#### [SUPPLIED INFORMATION]
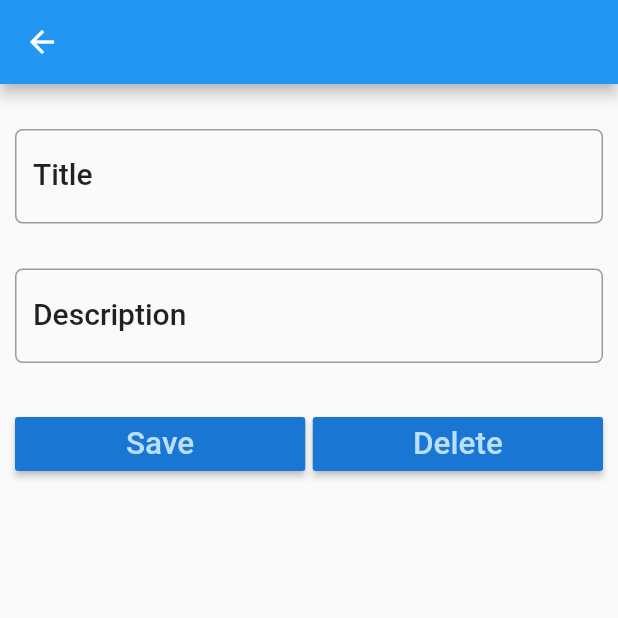
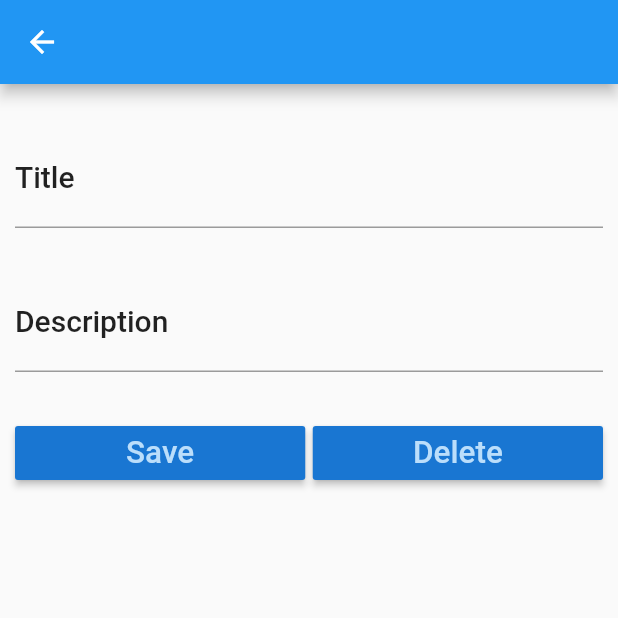
Before and after one commit to TrendingTechnology/TodoApp-Flutter, a Flutter app: the TodoDetail screen opened directly with empty values, on a phone screen of 412 x 824 dp, the top half of it. Run offline on Flutter 3.47's test engine with Material 2 defaults, Android fonts, the phone set to English and light mode, and no system bars; our stand-ins replace cloud_firestore, logger; accounts and stored records are empty.

Commit message:
delete-todo-finish

```diff
--- a/lib/TodoDetail.dart
+++ b/lib/TodoDetail.dart
@@ -1,6 +1,7 @@
 import 'package:cloud_firestore/cloud_firestore.dart';
 import 'package:flutter/cupertino.dart';
 import 'package:flutter/material.dart';
+import 'package:logger/logger.dart';
 import 'package:todo/Todo.dart';
 
 class TodoDetail extends StatefulWidget {
@@ -28,8 +29,8 @@ class TodoDetailState extends State<TodoDetail> {
   Widget build(BuildContext context) {
     TextStyle textStyle = Theme.of(context).textTheme.title;
 
-		// titleController.text = todo.title;
-		// descriptionController.text = todo.description;
+		titleController.text = todo.title;
+		descriptionController.text = todo.description;
 
     return WillPopScope(
       onWillPop: () {
@@ -64,9 +65,6 @@ class TodoDetailState extends State<TodoDetail> {
 						    decoration: InputDecoration(
 							    labelText: 'Title',
 							    labelStyle: textStyle,
-							    border: OutlineInputBorder(
-								    borderRadius: BorderRadius.circular(5.0)
-							    )
 						    ),
 					    ),
 				    ),
@@ -83,9 +81,6 @@ class TodoDetailState extends State<TodoDetail> {
 						    decoration: InputDecoration(
 								    labelText: 'Description',
 								    labelStyle: textStyle,
-								    border: OutlineInputBorder(
-										    borderRadius: BorderRadius.circular(5.0)
-								    )
 						    ),
 					    ),
 				    ),
@@ -99,12 +94,11 @@ class TodoDetailState extends State<TodoDetail> {
 									    color: Theme.of(context).primaryColorDark,
 									    textColor: Theme.of(context).primaryColorLight,
 									    child: Text(
-										    'Save',
+										    todo.title.isEmpty ? 'Save': 'Edit',
 										    textScaleFactor: 1.5,
 									    ),
 									    onPressed: () {
 									    	setState(() {
-									    	  debugPrint("Save button clicked");
 									    	  _save();
 									    	});
 									    },
@@ -123,7 +117,6 @@ class TodoDetailState extends State<TodoDetail> {
 									    ),
 									    onPressed: () {
 										    setState(() {
-											    debugPrint("Delete button clicked");
 											    _delete();
 										    });
 									    },
@@ -160,17 +153,20 @@ class TodoDetailState extends State<TodoDetail> {
 	void _save() async {
     moveToLastScreen();
     final todoReference = Firestore.instance;
+    if( todo.title.length > 1 && todo.description.length > 1) {
     await todoReference.collection('Todo').document()
         .setData({'title': todo.title, 'description': todo.description});
-    _showAlertDialog('Status', 'Todo Saved Successfully');
+    } else {
+
+    }
+    // _showAlertDialog('Status', 'Todo Saved Successfully');
 	}
 
 
 	void _delete() async {
-
 		moveToLastScreen();
     final todoReference = Firestore.instance;
-    await todoReference.collection('Todo').document(todo.id.toString()).delete();
+    await todoReference.collection('Todo').document(todo.reference.documentID).delete();
 	}
 
 	void _showAlertDialog(String title, String message) {
```
Also changed, not shown: lib/TodoList.dart (+9 -4 lines).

#### [WORK REQUIRED]
Your answer should reproduce each line of the listing that holds the word "moveToLastScreen".

#### [ANSWER FOR THIS EXERCISE]
     moveToLastScreen();
 		moveToLastScreen();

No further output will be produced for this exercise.